Where does the team’s focus lie in 2013?
It is certainly an interesting year. On the one hand, we have the season ahead and the very strong desire to achieve great things. On the other hand, we have significant technical changes around the corner in 2014 and an element of resource will naturally be focused on this area. On the track we want to achieve the very best results possible and this is true off track too. In every element of our operations we want to be the best.
Are there formal targets for 2013 and what are they?
We want to do better than we did last year. 2012 was a good season for us – certainly in the context of the previous season – but we, like every team in this highly competitive sport, want to win. We want to make regular appearances on the podium, and add to our tally of appearances on the top step.

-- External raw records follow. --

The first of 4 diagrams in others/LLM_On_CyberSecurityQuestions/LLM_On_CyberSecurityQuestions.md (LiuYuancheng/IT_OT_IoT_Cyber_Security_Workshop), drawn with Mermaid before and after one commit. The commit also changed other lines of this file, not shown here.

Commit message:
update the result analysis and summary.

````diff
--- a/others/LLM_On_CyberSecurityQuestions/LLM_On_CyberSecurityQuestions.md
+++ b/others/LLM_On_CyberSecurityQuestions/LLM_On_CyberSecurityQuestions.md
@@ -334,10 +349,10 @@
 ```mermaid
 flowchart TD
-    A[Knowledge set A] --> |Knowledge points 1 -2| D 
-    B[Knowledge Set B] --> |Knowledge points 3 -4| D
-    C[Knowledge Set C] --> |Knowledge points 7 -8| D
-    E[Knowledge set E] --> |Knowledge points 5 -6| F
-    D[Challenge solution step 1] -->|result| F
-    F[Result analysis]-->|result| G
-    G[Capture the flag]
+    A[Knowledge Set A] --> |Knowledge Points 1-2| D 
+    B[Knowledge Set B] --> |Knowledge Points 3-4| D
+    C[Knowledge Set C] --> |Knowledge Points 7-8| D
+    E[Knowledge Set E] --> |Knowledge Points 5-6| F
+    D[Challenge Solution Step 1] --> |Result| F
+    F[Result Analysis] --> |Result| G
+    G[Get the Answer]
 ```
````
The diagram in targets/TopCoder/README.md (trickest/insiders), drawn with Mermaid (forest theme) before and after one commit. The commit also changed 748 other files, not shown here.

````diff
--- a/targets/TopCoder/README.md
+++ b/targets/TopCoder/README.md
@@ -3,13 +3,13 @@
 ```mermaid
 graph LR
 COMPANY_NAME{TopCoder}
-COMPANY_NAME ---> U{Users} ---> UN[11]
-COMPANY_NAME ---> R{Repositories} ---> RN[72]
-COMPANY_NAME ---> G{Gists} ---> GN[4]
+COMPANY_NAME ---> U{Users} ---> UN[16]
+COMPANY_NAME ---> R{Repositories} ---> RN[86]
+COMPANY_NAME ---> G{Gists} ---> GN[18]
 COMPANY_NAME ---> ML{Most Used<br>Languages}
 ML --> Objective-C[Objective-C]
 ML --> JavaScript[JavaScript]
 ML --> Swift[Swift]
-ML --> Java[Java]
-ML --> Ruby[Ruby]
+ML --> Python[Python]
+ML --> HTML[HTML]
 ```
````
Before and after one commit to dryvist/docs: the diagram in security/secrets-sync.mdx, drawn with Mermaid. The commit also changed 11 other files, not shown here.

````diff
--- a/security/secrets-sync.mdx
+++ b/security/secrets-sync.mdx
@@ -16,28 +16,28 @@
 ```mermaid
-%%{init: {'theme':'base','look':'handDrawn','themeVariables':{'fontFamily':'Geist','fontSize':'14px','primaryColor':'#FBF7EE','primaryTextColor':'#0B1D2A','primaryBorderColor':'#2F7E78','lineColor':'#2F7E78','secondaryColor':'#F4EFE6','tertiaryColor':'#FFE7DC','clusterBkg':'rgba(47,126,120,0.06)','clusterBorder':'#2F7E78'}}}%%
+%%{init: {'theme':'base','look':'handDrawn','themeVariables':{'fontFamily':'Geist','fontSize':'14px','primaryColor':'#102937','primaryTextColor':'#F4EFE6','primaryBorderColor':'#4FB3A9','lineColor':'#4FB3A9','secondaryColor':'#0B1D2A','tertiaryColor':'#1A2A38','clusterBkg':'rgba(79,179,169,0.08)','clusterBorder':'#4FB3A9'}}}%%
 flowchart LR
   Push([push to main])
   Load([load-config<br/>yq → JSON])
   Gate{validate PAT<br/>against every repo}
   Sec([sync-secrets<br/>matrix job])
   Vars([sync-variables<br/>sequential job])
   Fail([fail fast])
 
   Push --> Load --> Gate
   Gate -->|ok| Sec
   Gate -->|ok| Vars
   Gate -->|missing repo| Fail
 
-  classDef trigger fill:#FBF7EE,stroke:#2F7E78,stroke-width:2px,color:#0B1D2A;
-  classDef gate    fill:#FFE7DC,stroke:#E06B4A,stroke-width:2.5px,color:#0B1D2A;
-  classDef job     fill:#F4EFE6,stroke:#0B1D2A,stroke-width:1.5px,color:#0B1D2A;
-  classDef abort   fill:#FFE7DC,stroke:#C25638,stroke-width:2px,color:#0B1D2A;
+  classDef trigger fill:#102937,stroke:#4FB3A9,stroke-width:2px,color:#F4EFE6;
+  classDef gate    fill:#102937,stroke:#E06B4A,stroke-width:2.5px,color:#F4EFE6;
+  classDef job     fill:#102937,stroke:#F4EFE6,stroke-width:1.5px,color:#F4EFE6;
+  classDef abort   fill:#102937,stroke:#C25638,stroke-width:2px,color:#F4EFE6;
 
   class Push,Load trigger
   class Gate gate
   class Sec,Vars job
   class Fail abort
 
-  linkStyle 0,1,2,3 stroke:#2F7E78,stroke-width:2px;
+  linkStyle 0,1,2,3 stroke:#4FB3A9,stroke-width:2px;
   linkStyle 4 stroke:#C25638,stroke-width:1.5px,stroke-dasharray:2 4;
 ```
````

James Allison: “There is an element of expectation from the E21”
Lotus F1 Team Technical Director James Allison looks to the season ahead
How different are the 2013 regulations compared with 2012?
After a string of quite eventful rule changes and interpretations in the years since 2009 it looks as if 2013 is going to be a year of regulatory stability. There are only a few, very limited changes which comes as a considerable relief to the entire grid given the size of the transformation bearing down on the sport for 2014. Mind you, even with no changes to the text of the regulations, we never stop poring over the rules to look for new loopholes. Quite often, young engineers fresh from university will point out an ambiguity in the text of a regulation that has been settled for decades because they are looking at what is written with fresh eyes and no preconceived ideas about what is actually intended.
Will the cars we see in 2013 look much different from those we saw in 2012?
I’m guessing not. There is one rule which opens the possibility for a change as we will now be permitted to fit a non-structural ‘vanity panel’ on the upper surface of the nose as a means of avoiding the duck-bill style designs that we saw in 2012. However, such a panel is optional and I would not be surprised if the majority of the grid chose not to make use of it. The panel will add a few grammes of weight and so is only likely to run on the car if a team can find a performance benefit for doing so.
Does continuing with two drivers give the technical team benefits?
The best thing about sticking with our 2012 pairing is that they are both fast! Fringe benefits also include not having to re-invent the seat, pedals, steering wheel and so on. Not having to establish fresh relationships between engineers and drivers is also welcome.
What is completely new and what is more familiar on the E21?
Depending on where you look, some parts of the new car are a ground-up redesign and in other areas we have further optimised the best bits of the design philosophy we’ve adopted for several seasons. The front and rear suspension layouts are substantially revised to try and give us better aerodynamic opportunities. The front wing is a continuation of the concepts we have worked on since the 2009 rules were published. For the rear wing system, we’ve continued to try to work on having a satisfactory level of rear downforce stability whilst having maximum DRS switching potential.
Talking of DRS; what about the so-called Double DRS Device?
This is an area we continue to work on and the passive nature of the switching of our device means it is not outlawed by the latest regulations. It is not something which will be a silver bullet to transform our car, but it is something which could add performance as part of the overall design.
Are there likely to be any further ‘secret weapons’ in the arsenal for 2013?
That would be telling.
Does the E21 have great expectations on its shoulders?
The E20 proved itself to be an effective racing car, so there is an element of expectation from the E21. We have continued with our design themes and tried to build a more efficient and faster racing car based on all the lessons we learnt last year. How successful we have been at this we will only know once we take to the track at Grands Prix.
What can we expect from Pirelli’s 2013 tyres?
We had a brief taste of the development tyre on track at Brazil and it did appear to be a step forwards. Pirelli have also published the compound list for 2013 and we are happy to see that they are sensibly aggressive choices. Pre-season testing will give us a much better idea of what to expect, but most of the indications suggest that the tyres will play a helpful part in making another attractive season.
What are the goals and targets for 2013?
In terms of goals and targets, we never set out to build the second-fastest or third-fastest car; we set out to build the fastest and most effective car that we possibly can. We want to improve our car in all areas from last year’s and we want the improvements we make to be greater than those made by the opposition. However, having said all that, the official target established by the team’s owners is to achieve a minimum of third place in the Constructors’ Championship. 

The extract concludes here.